Manchester joins global network of UNESCO Cities of Literature
01 Nov 2017
Manchester has been successful in its bid to join UNESCO’s worldwide Creative Cities network as a City of Literature
Manchester, which built the UK’s first public lending library and gave the world the work of great writers including Elizabeth Gaskell and Anthony Burgess, will join cities including Baghdad, Dublin, Barcelona, Prague, Melbourne, and Reykjavik in the global network.
UNESCO Cities of Literature are dedicated to pursuing excellence in literature on a local level, engaging as many citizens as possible in a dynamic culture of words and encouraging the creation and sharing of stories. They work together to develop new local, national and international literary links, encouraging collaboration locally and across the world.
Manchester’s successful bid was coordinated by a consortium involving Manchester City Council, The University of Manchester, Manchester Metropolitan University and the Manchester Literature Festival, plus representatives of the city’s writers, publishers and literary organisations. The bid was endorsed by the Royal Society of Literature and the English Association.
A programme of cultural events and community writing projects will be developed to celebrate Manchester’s City of Literature status.
The city boasts two of the country’s most highly regarded writing schools – our Centre for New Writing and the Manchester Writing School at Manchester Metropolitan University – plus Manchester Literature Festival, one of the most innovative and popular literary events in the UK. It is home to a thriving live literature scene, with thousands of people attending book launches, author readings and performances, open mic nights and reading groups across the city, plus world-class publishers including Carcanet and Comma Press.
Professor John McAuliffe, of the Centre for New Writing, said: “This is a cause for great celebration, which will help us to strengthen our university’s many partnerships with the city and its communities.

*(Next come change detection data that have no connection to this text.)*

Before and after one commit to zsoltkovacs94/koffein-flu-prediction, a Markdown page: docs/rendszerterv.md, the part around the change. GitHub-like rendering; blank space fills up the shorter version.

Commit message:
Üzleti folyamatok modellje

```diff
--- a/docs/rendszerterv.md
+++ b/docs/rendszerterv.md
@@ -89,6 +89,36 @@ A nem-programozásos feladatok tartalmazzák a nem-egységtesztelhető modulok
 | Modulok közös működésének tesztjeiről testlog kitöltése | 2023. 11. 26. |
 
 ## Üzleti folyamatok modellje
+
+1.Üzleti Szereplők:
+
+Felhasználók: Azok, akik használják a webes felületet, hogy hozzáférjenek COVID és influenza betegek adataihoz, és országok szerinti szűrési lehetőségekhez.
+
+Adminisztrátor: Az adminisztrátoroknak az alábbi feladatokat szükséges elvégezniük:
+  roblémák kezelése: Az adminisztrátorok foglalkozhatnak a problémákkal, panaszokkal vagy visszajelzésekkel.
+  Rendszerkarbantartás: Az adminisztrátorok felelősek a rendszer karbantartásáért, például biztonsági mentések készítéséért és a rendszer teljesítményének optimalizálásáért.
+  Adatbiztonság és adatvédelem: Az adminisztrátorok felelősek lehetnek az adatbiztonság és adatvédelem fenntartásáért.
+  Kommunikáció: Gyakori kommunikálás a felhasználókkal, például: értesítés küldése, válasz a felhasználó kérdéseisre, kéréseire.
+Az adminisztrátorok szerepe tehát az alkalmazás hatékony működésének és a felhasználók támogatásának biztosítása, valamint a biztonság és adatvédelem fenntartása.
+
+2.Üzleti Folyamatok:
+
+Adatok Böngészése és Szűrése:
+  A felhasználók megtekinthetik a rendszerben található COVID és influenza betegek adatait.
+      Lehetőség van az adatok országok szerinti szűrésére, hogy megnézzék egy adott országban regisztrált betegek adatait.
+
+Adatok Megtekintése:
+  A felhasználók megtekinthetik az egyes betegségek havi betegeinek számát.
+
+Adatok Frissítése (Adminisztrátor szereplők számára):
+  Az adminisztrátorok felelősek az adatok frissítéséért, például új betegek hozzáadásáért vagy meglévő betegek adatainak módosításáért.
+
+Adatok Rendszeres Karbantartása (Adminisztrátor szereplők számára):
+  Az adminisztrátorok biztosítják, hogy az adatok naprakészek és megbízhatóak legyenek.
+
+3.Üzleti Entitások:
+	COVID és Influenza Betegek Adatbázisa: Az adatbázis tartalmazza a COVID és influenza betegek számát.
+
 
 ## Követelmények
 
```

Our staff and student writers know that Manchester is a City of Literature, a place whose graduates include Anthony Burgess and the war poet Alun Lewis, Jeanette Winterson, Booker winner Barry Unsworth and bestseller Sophie Hannah."
Manchester City Council’s Executive Member for Schools, Culture and Leisure, Councillor Luthfur Rahman, said: “We are extremely proud to become a UNESCO City of Literature, as we recognise the power of words to promote greater understanding, well-being and learning across our proudly diverse city."
Cathy Bolton, Co-director of the Manchester Literature Festival, said: “We are delighted to be one of the key partners in Manchester’s successful bid to become a UNESCO City of Literature.
"We look forward to harnessing our collective energies in the development of some ambitious new projects, collaborating with international partners and engaging more people from across Manchester in transformative reading and writing activities.”
Watch a video of Manchester's bid: